Most people understand the value of water used in irrigation varies across regions and time. And most people probably believe the value of water is greatest in arid regions and during times of drought. However, researchers with Daugherty Water for Food Global Institute (DWFI) suggest the latter statement may not be the case. Indeed, their study suggests “that the per unit value of irrigation water is highest not during severe droughts and not in more arid areas . . . but rather when and where irrigation can make the largest improvements to average crop productivity.”
The study, co-authored by Renata Rimsaite, DWFI Postdoctoral research associate, Justin Gibson, a Corteva agriscience data scientist, and Nick Brozovic, DWFI director of policy, examined corn production in the central High Plains region (Nebraska, Colorado, and Kansas). The authors estimated an average value of water for each year between 2010-2017 for counties in the region based on corn prices, yield differentials between irrigated and dryland production, and estimated irrigation requirements. The estimated per unit gross value of water equaled the revenue differences between dryland and irrigated production divided by irrigation requirements. Irrigation costs were not considered.

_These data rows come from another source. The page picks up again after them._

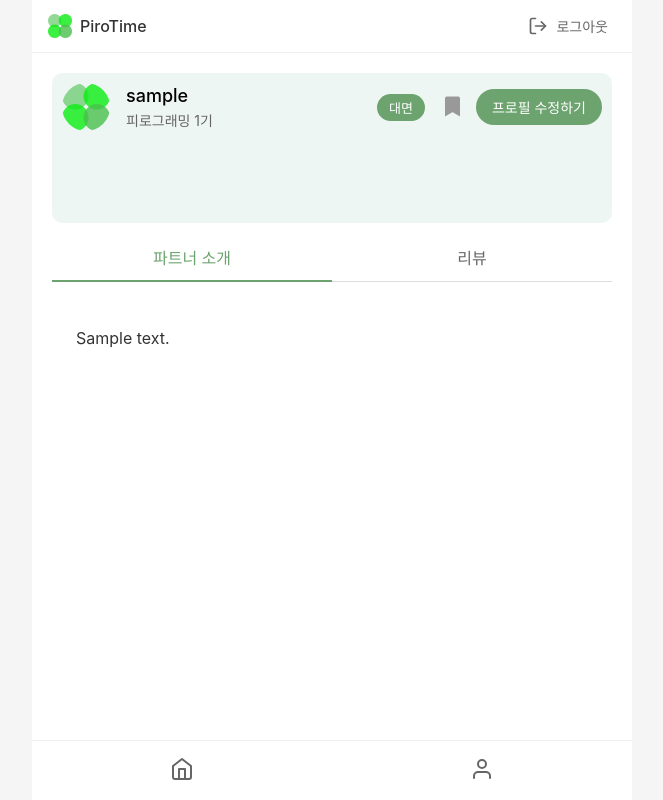
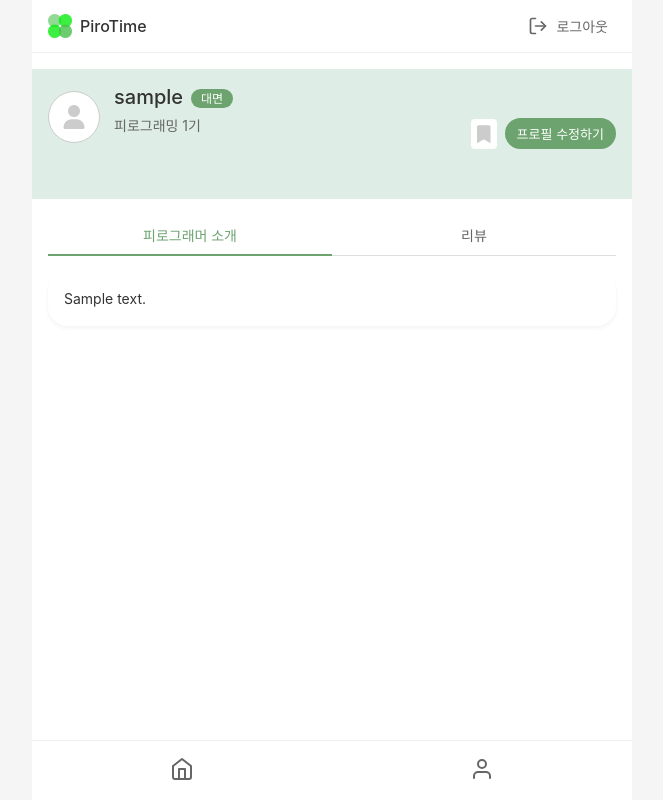
Before and after one commit to CoffeeChat-Piro/coffeechat-piro, a Django app: page /coffeechat/detail/1/ in a window 1280 px wide. Shown: the whole page, without its empty margins (308-971 px from the left). Run offline with Django 5.2, Linux system fonts and the light colour scheme; a user stored in the database is signed in; tables that the repository leaves empty hold one stand-in row (values such as "Sample post").

Commit message:
style: coffeechat main & detail

```diff
--- a/static/css/coffeechat/detail.css
+++ b/static/css/coffeechat/detail.css
@@ -1,35 +1,49 @@
 .detail-container {
     max-width: 600px;
     margin: 0 auto;
-    padding: 20px;
+    padding: 16px;
  }
 
-/* 프로필 섹션 */
  .profile-section {
-    background-color: rgba(222, 238, 231, 0.5);
-    border-radius: 10px;
-    padding: 10px;
-    margin-bottom: 10px;
-    height: 150px;
+    background-color: var(--card-color);
+    margin: 0 -16px;
+    min-height: 130px;
+    margin-bottom: 16px;
+    display: flex;
+    flex-direction: column;
+    justify-content: space-between;
+ }
+
+ .profile-section-inner {
+    padding: 16px;
+    height: 100%;
+    display: flex;
+    flex-direction: column;
+    justify-content: space-between;
  }
 
  .profile-header {
     display: flex;
     justify-content: space-between;
     align-items: flex-start;
-    margin-bottom: 20px;
  }
 
  .profile-left {
     display: flex;
-    align-items: center;
-    gap: 16px;
-    width: 100%;
+    gap: 14px;
  }
 
  .profile-image {
-    width: 48px;
-    height: 48px;
+    width: 52px;
+    height: 52px;
+    margin-top: 6px;
+    background-color: white;
+    border-radius: 50%;
+    border: 1px solid #CCCCCC;
+    display: flex;
+    justify-content: center;
+    align-items: center;
+    overflow: hidden;
 }
 
  .profile-image img {
@@ -40,123 +54,117 @@
  }
 
  .profile-info {
-    flex: 1;
+    display: flex;
+    flex-direction: column;
+    gap: 4px;
+ }
+
+ .profile-main {
+    display: flex;
+    align-items: center;
+    gap: 8px;
  }
 
  .profile-name {
-    font-size: 18px;
+    font-size: 20px;
     font-weight: 500;
-    margin-bottom: 4px;
+    color: var(--text-primary);
+ }
+
+ .status-badge {
+    padding: 2px 10px;
+    border-radius: 15px;
+    font-size: 12px;
+    font-weight: 500;
+    background-color: var(--button-first-color);
+    color: white;
  }
 
  .cohort {
-    margin: 0;
     font-size: 14px;
-    color: #666;
+    color: var(--text-secondary);
+    margin: 2px 0;
  }
 
-.status-badges {
+ .hashtags {
     display: flex;
-    gap: 8px;
+    flex-wrap: wrap;
+    gap: 6px;
+    margin-top: 8px;
  }
 
-.status-badge {
-    padding: 4px 12px;
-    border-radius: 20px;
+ .hashtag {
+    padding: 3px 10px;
+    border-radius: 15px;
     font-size: 13px;
-    color: white;
-}
-
-.status-badge.f2f {
-    background-color: #6CA36E;
-}
-
-.status-badge.online {
-    background-color: #97A36C;
+    color: var(--text-secondary);
+    background: white;
  }
 
  .action-buttons {
     display: flex;
-    gap: 12px;
+    gap: 8px;
     align-items: center;
-    margin-left: auto;
+    justify-content: flex-end;
+    margin-top: auto;
+ }
+
+ .bookmark-container {
+    background: white;
+    padding: 4px;
+    border-radius: 4px;
+    display: flex;
+    align-items: center;
  }
 
  .bookmark-btn {
     background: none;
     border: none;
-    padding: 4px;
-    font-size: 20px;
-    color: #999;
+    padding: 2px;
+    font-size: 18px;
+    color: #cccccc;
     cursor: pointer;
+    display: flex;
+    align-items: center;
  }
 
  .bookmark-btn.active {
-    color: #FFC107;
+    color: #FFB800;
  }
 
-.action-btn, .edit-btn {
-    padding: 8px 16px;
-    border-radius: 20px;
-    font-size: 14px;
+ .edit-btn, .action-btn {
+    padding: 6px 12px;
+    border-radius: var(--button-radius);
+    font-size: 13px;
     border: none;
-    background-color: #6CA36E;
+    background-color: var(--button-first-color);
     color: white;
     cursor: pointer;
     text-decoration: none;
+    white-space: nowrap;
  }
-
-.action-btn.limited {
-    background-color: #f8d7da;
-    color: #721c24;
-}
-
-.action-btn.waiting {
-    background-color: #fff3cd;
-    color: #856404;
-}
-
-.action-btn.ongoing {
-    background-color: #cce5ff;
-    color: #004085;
-}
-
-.hashtags {
-    display: flex;
-    flex-wrap: wrap;
-    gap: 8px;
-}
-
-.hashtag {
-    padding: 4px 12px;
-    border-radius: 20px;
-    font-size: 13px;
-    background-color: rgba(255, 255, 255, 0.8);
-    color: #333;
-}
-
 
  /* 탭 메뉴 */
  .tab-menu {
     display: flex;
     justify-content: center;
-    margin-bottom: 20px;
+    margin: 16px 0;
     border-bottom: 1px solid #ddd;
  }
 
  .tab-btn {
     width: 50%;
-    padding: 12px;
+    padding: 10px;
     background: none;
     border: none;
-    font-size: 16px;
-    color: #666;
+    font-size: 14px;
+    color: var(--text-secondary);
     cursor: pointer;
     position: relative;
  }
 
  .tab-btn.active {
-    color: #6CA36E;
+    color: var(--button-first-color);
     font-weight: 500;
  }
 
@@ -182,18 +190,11 @@
  .content-box {
     background-color: white;
     border-radius: 20px;
-    padding: 24px;
+    padding: 16px;
     line-height: 1.6;
-    color: #333;
-}
-
-/* 자기소개 섹션 */
-.intro-section {
-    background-color: white;
-    border-radius: 20px;
-    padding: 24px;
-    line-height: 1.6;
-    color: #333;
+    color: var(--text-primary);
+    box-shadow: var(--shadow-sm);
+    font-size: 14px;
  }
 
  /* 리뷰 섹션 */
--- a/templates/coffeechat/detail.html
+++ b/templates/coffeechat/detail.html
@@ -2,38 +2,44 @@
 
 {% block content %}
   {% load static %}
-<link rel="stylesheet" href="{% static 'css/coffeechat/detail.css' %}">
-<link rel="stylesheet" href="https://cdnjs.cloudflare.com/ajax/libs/font-awesome/6.0.0/css/all.min.css">
+  <link rel="stylesheet" href="{% static 'css/coffeechat/detail.css' %}" />
+  <link rel="stylesheet" href="https://cdnjs.cloudflare.com/ajax/libs/font-awesome/6.0.0/css/all.min.css" />
 
   <div class="detail-container">
     <!-- 프로필 섹션 -->
     <div class="profile-section">
+      <div class="profile-section-inner">
         <div class="profile-header">
           <div class="profile-left">
             <div class="profile-image">
-                    <img src="{% static 'images/logo.png' %}" alt="{{ profile.receiver.username }}">
+                <i class="fa-solid fa-user" style="color: #CCCCCC; font-size: 24px;"></i>
             </div>
             <div class="profile-info">
+              <div class="profile-main">
                 <div class="profile-name">{{ profile.receiver.username }}</div>
-                    <p class="cohort">피로그래밍 {{ profile.receiver.cohort }}기</p>
-                </div>
                 <div class="status-badges">
                   {% if profile.profile_status == 'F2F' %}
-                        <span class="status-badge f2f">대면</span>
+                    <span class="status-badge">대면</span>
                   {% endif %}
                   {% if profile.profile_status == 'ONLINE' %}
-                        <span class="status-badge online">비대면</span>
+                    <span class="status-badge">비대면</span>
                   {% endif %}
                 </div>
+              </div>
+              <p class="cohort">피로그래밍 {{ profile.receiver.cohort }}기</p>
+              <div class="hashtags">
+                {% for tag in profile.hashtags.all %}
+                  <span class="hashtag">#{{ tag.name }}</span>
+                {% endfor %}
+              </div>
+            </div>
+          </div>
           <div class="action-buttons">
-                    <button class="bookmark-btn {% if user in profile.bookmarks.all %}active{% endif %}"
-                            data-profile-id="{{ profile.pk }}">
-                        <i class="fas fa-bookmark"></i>
-                    </button>
+            <div class="bookmark-container">
+              <button class="bookmark-btn {% if user in profile.bookmarks.all %}active{% endif %}" data-profile-id="{{ profile.pk }}"><i class="fas fa-bookmark"></i></button>
+            </div>
             {% if user == profile.receiver %}
-                        <a href="{% url 'coffeechat:coffeechat_update' profile.pk %}" class="edit-btn">
-                            프로필 수정하기
-                        </a>
+              <a href="{% url 'coffeechat:coffeechat_update' profile.pk %}" class="edit-btn">프로필 수정하기</a>
             {% else %}
               {% if user.is_authenticated %}
                 {% if is_limited %}
@@ -50,24 +56,17 @@
           </div>
         </div>
       </div>
-        <div class="hashtags">
-            {% for tag in profile.hashtags.all %}
-                <span class="hashtag">#{{ tag.name }}</span>
-            {% endfor %}
-        </div>
     </div>
 
     <!-- 탭 메뉴 -->
     <div class="tab-menu">
-        <button class="tab-btn active" data-tab="intro">파트너 소개</button>
+      <button class="tab-btn active" data-tab="intro">피로그래머 소개</button>
       <button class="tab-btn" data-tab="reviews">리뷰</button>
     </div>
 
     <!-- 탭 컨텐츠 -->
     <div id="intro" class="tab-content active">
-        <div class="content-box">
-            {{ profile.content|safe }}
-        </div>
+      <div class="content-box">{{ profile.content|safe }}</div>
     </div>
 
     <div id="reviews" class="tab-content">
@@ -78,7 +77,7 @@
               <div class="review-card">
                 <div class="review-header">
                   <span class="reviewer-name">{{ review.reviewer.username }}</span>
-                            <span class="review-date">{{ review.created_at|date:"Y.m.d" }}</span>
+                  <span class="review-date">{{ review.created_at|date:'Y.m.d' }}</span>
                 </div>
                 <p class="review-content">{{ review.content }}</p>
               </div>
@@ -100,52 +99,50 @@
       </div>
       <form method="post" class="request-form">
         {% csrf_token %}
-            <textarea name="requestContent"
-                      placeholder="선배님께 궁금한 점이나 자기소개를 작성해주세요..."
-                      required></textarea>
+        <textarea name="requestContent" placeholder="선배님께 궁금한 점이나 자기소개를 작성해주세요..." required></textarea>
         <button type="submit" class="submit-btn">제안하기</button>
       </form>
     </div>
   </div>
 
   <script>
-document.addEventListener('DOMContentLoaded', function() {
+    document.addEventListener('DOMContentLoaded', function () {
       // 탭 전환
-    const tabBtns = document.querySelectorAll('.tab-btn');
-    const tabContents = document.querySelectorAll('.tab-content');
+      const tabBtns = document.querySelectorAll('.tab-btn')
+      const tabContents = document.querySelectorAll('.tab-content')
 
-    tabBtns.forEach(btn => {
+      tabBtns.forEach((btn) => {
         btn.addEventListener('click', () => {
-            const tabId = btn.dataset.tab;
+          const tabId = btn.dataset.tab
 
-            tabBtns.forEach(b => b.classList.remove('active'));
-            tabContents.forEach(c => c.classList.remove('active'));
+          tabBtns.forEach((b) => b.classList.remove('active'))
+          tabContents.forEach((c) => c.classList.remove('active'))
 
-            btn.classList.add('active');
-            document.getElementById(tabId).classList.add('active');
-        });
-    });
+          btn.classList.add('active')
+          document.getElementById(tabId).classList.add('active')
+        })
+      })
 
       // 북마크 기능
-    const bookmarkBtn = document.querySelector('.bookmark-btn');
-    if(bookmarkBtn) {
-        bookmarkBtn.addEventListener('click', function() {
+      const bookmarkBtn = document.querySelector('.bookmark-btn')
+      if (bookmarkBtn) {
+        bookmarkBtn.addEventListener('click', function () {
           fetch(`/coffeechat/${this.dataset.profileId}/bookmark/`, {
             method: 'POST',
             headers: {
-                    'X-CSRFToken': '{{ csrf_token }}',
+              'X-CSRFToken': '{{ csrf_token }}'
             }
           })
-            .then(res => res.json())
-            .then(data => {
-                if(data.bookmarked) {
-                    this.classList.add('active');
+            .then((res) => res.json())
+            .then((data) => {
+              if (data.bookmarked) {
+                this.classList.add('active')
               } else {
-                    this.classList.remove('active');
+                this.classList.remove('active')
               }
-            });
-        });
+            })
+        })
       }
-});
+    })
   </script>
 {% endblock %}
```
Also changed, not shown: other parts of static/css/coffeechat/detail.css (+24 -18 lines), static/css/coffeechat/chatcreate.css (+10 -0 lines), static/css/coffeechat/main.css (+16 -1 lines), templates/coffeechat/main.html (+7 -3 lines). Lines whose indentation alone changed are shown as unchanged.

The authors found the gross average value of irrigation water was highest in the central and eastern areas of the region where dryland crops are prevalent, and irrigation is used only supplementally (Figure 2). Not surprisingly, the estimated values of water were highest during years with high crop prices. But contrary to what most persons would think, the highest average values were not seen in 2012, the year of a severe drought. The differences in yields between irrigated and dryland corn were highest in 2012, but the irrigation requirement was the highest too, reducing the average value of water in that year. Instead, the highest average value of water was seen in 2011 across the three states.
Rimsaite et al. suggest estimated average water values can be used as an indicator of where new disputes over water use might surface. With climate change, major production areas which are predominately dryland now (i.e., Iowa, Illinois, Indiana, or Missouri) may see increased drought and a greater need for supplemental irrigation. Absent drought planning and water management schemes, they suggest conflicts over water use in these areas could occur.
Figure 2. Value of Water in Corn Production, 2010-2017